EXTRACTED DATA: Begin

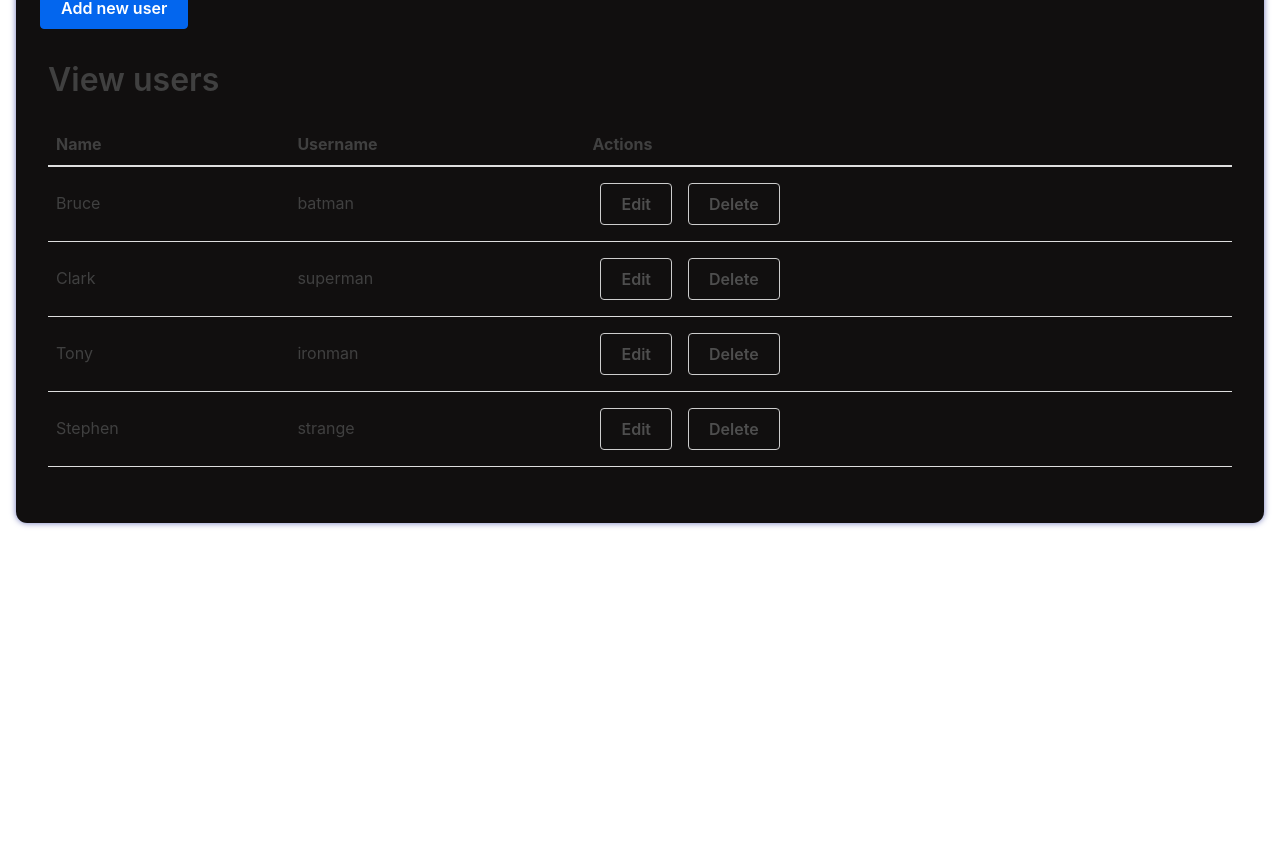
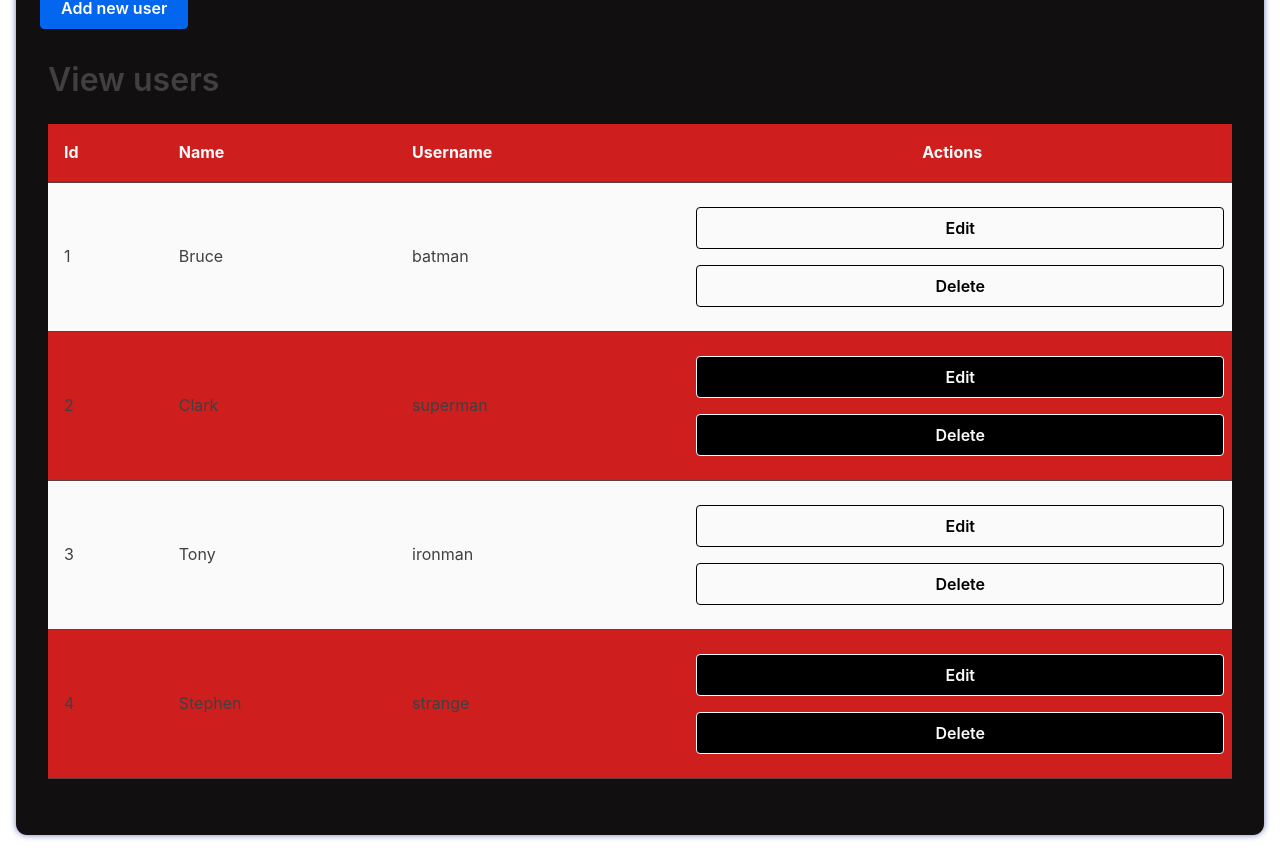
Before and after one commit to mjuncobranco/CRUD-React-APP, a React (Create React App) app in the folder react-hooks/: page / in a window 1280 px wide. Shown: the part 500-1351 px from the top of the page. Before the commit the page ends 1039 px from the top, so only its background shows below. Built offline with nearby package versions, Linux system fonts and the light colour scheme.

Commit message:
created, modified & added style to userTable component for users' view

```diff
--- a/react-hooks/src/components/tables/UserTable.js
+++ b/react-hooks/src/components/tables/UserTable.js
@@ -1,35 +1,54 @@
-// import './UserTable.css';
-import React from "react";
-
+import classes from "./UserTable.module.css";
+//VIEW: CONDITIONAL RENDERING, SHOWING BOTH EXISTING AND NEW USERS ON TABLE OR A "NO USERS" MESSAGE WHEN TABLE IS EMPTY
 const UserTable = (props) => {
   return (
-    <table>
+
+      <table className={classes["content-table"]}>
         <thead>
           <tr>
+            <th>Id</th>
             <th>Name</th>
             <th>Username</th>
-          <th>Actions</th>
+            <th className={classes.center}>Actions</th>
           </tr>
         </thead>
-      <tbody>
+        <tbody className={classes["striped-table"]}>
           {props.users.length > 0 ? (
             props.users.map((user) => (
               <tr key={user.id}>
+                <td>{user.id}</td>
                 <td>{user.name}</td>
                 <td>{user.username}</td>
                 <td>
-                <button className="button muted-button"onClick={()=>props.editRow(user)}>Edit</button>
-                <button className="button muted-button" onClick={()=>props.deleteUser(user.id)}>Delete</button>
+                  <button type="button"
+                    className={classes["table-button"]}
+                    onClick={() => props.editRow(user)}
+                  >
+                    Edit
+                  </button>
+
+                  <button
+                  type="button"
+                  className={classes["table-button"]}
+                    onClick={() => {
+                      {
+                        props.deleteUser(user.id);
+                      }
+                    }}
+                  >
+                    Delete
+                  </button>
                 </td>
               </tr>
             ))
           ) : (
             <tr>
-            <td colSpan={3}>No users</td>
+              <td colSpan={4}>No users available. Add one?</td>
             </tr>
           )}
         </tbody>
       </table>
+
   );
 };
 
--- /dev/null
+++ b/react-hooks/src/components/tables/UserTable.module.css
@@ -0,0 +1,70 @@
+.content-table  {
+  border-collapse: collapse;
+  border-spacing: 0;
+  width: 100%;
+  max-width: 100%;
+  margin: 0 0 1.5rem 0;
+  background-color: rgb(207, 30, 30);
+
+}
+
+thead th {
+  border-bottom: 2px solid #5d4141;
+  padding: 1rem;
+  color: #fafafa;
+}
+
+.center  {
+  text-align: center;
+}
+
+td {
+  border-bottom: 1px solid #5d4141;
+
+}
+
+th,
+td {
+  text-align: left;
+  padding: 1rem;
+
+}
+
+.striped-table tr:nth-child(even) {
+  background-color: rgb(207, 30, 30);
+}
+
+.striped-table tr:nth-child(odd) {
+  background-color: #fafafa;
+}
+
+.striped-table tr:nth-child(even) .table-button  {
+  color: #fafafa;
+  background: black;
+  border:1px solid #fafafa;
+  width: 100%;
+  cursor: pointer;
+}
+
+.striped-table tr:nth-child(odd) .table-button  {
+  background: #fafafa;
+  color: black;
+  border: 1px solid black;
+  width: 100%;
+  cursor: pointer;
+}
+
+.striped-table tr:nth-child(even) .table-button:hover,
+.striped-table tr:nth-child(even) .table-button:focus,
+.striped-table tr:nth-child(even) .table-button:active {
+  background: #fafafa;
+  color: black;
+  border: 1px solid black;
+}
+.striped-table tr:nth-child(odd) .table-button:hover,
+.striped-table tr:nth-child(odd) .table-button:focus,
+.striped-table tr:nth-child(odd) .table-button:active {
+  color: #fafafa;
+  background: black;
+  border:1px solid #fafafa;
+}
```
Lines whose indentation alone changed are shown as unchanged.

EXTRACTED DATA: End

• WHAT THE TASK REQUIRES: Retype the records above exactly, leaving every picture out of your copy.

• RESULT BELOW:
Before and after one commit to mjuncobranco/CRUD-React-APP, a React (Create React App) app in the folder react-hooks/: page / in a window 1280 px wide. Shown: the part 500-1351 px from the top of the page. Before the commit the page ends 1039 px from the top, so only its background shows below. Built offline with nearby package versions, Linux system fonts and the light colour scheme.

Commit message:
created, modified & added style to userTable component for users' view

```diff
--- a/react-hooks/src/components/tables/UserTable.js
+++ b/react-hooks/src/components/tables/UserTable.js
@@ -1,35 +1,54 @@
-// import './UserTable.css';
-import React from "react";
-
+import classes from "./UserTable.module.css";
+//VIEW: CONDITIONAL RENDERING, SHOWING BOTH EXISTING AND NEW USERS ON TABLE OR A "NO USERS" MESSAGE WHEN TABLE IS EMPTY
 const UserTable = (props) => {
   return (
-    <table>
+
+      <table className={classes["content-table"]}>
         <thead>
           <tr>
+            <th>Id</th>
             <th>Name</th>
             <th>Username</th>
-          <th>Actions</th>
+            <th className={classes.center}>Actions</th>
           </tr>
         </thead>
-      <tbody>
+        <tbody className={classes["striped-table"]}>
           {props.users.length > 0 ? (
             props.users.map((user) => (
               <tr key={user.id}>
+                <td>{user.id}</td>
                 <td>{user.name}</td>
                 <td>{user.username}</td>
                 <td>
-                <button className="button muted-button"onClick={()=>props.editRow(user)}>Edit</button>
-                <button className="button muted-button" onClick={()=>props.deleteUser(user.id)}>Delete</button>
+                  <button type="button"
+                    className={classes["table-button"]}
+                    onClick={() => props.editRow(user)}
+                  >
+                    Edit
+                  </button>
+
+                  <button
+                  type="button"
+                  className={classes["table-button"]}
+                    onClick={() => {
+                      {
+                        props.deleteUser(user.id);
+                      }
+                    }}
+                  >
+                    Delete
+                  </button>
                 </td>
               </tr>
             ))
           ) : (
             <tr>
-            <td colSpan={3}>No users</td>
+              <td colSpan={4}>No users available. Add one?</td>
             </tr>
           )}
         </tbody>
       </table>
+
   );
 };
 
--- /dev/null
+++ b/react-hooks/src/components/tables/UserTable.module.css
@@ -0,0 +1,70 @@
+.content-table  {
+  border-collapse: collapse;
+  border-spacing: 0;
+  width: 100%;
+  max-width: 100%;
+  margin: 0 0 1.5rem 0;
+  background-color: rgb(207, 30, 30);
+
+}
+
+thead th {
+  border-bottom: 2px solid #5d4141;
+  padding: 1rem;
+  color: #fafafa;
+}
+
+.center  {
+  text-align: center;
+}
+
+td {
+  border-bottom: 1px solid #5d4141;
+
+}
+
+th,
+td {
+  text-align: left;
+  padding: 1rem;
+
+}
+
+.striped-table tr:nth-child(even) {
+  background-color: rgb(207, 30, 30);
+}
+
+.striped-table tr:nth-child(odd) {
+  background-color: #fafafa;
+}
+
+.striped-table tr:nth-child(even) .table-button  {
+  color: #fafafa;
+  background: black;
+  border:1px solid #fafafa;
+  width: 100%;
+  cursor: pointer;
+}
+
+.striped-table tr:nth-child(odd) .table-button  {
+  background: #fafafa;
+  color: black;
+  border: 1px solid black;
+  width: 100%;
+  cursor: pointer;
+}
+
+.striped-table tr:nth-child(even) .table-button:hover,
+.striped-table tr:nth-child(even) .table-button:focus,
+.striped-table tr:nth-child(even) .table-button:active {
+  background: #fafafa;
+  color: black;
+  border: 1px solid black;
+}
+.striped-table tr:nth-child(odd) .table-button:hover,
+.striped-table tr:nth-child(odd) .table-button:focus,
+.striped-table tr:nth-child(odd) .table-button:active {
+  color: #fafafa;
+  background: black;
+  border:1px solid #fafafa;
+}
```
Lines whose indentation alone changed are shown as unchanged.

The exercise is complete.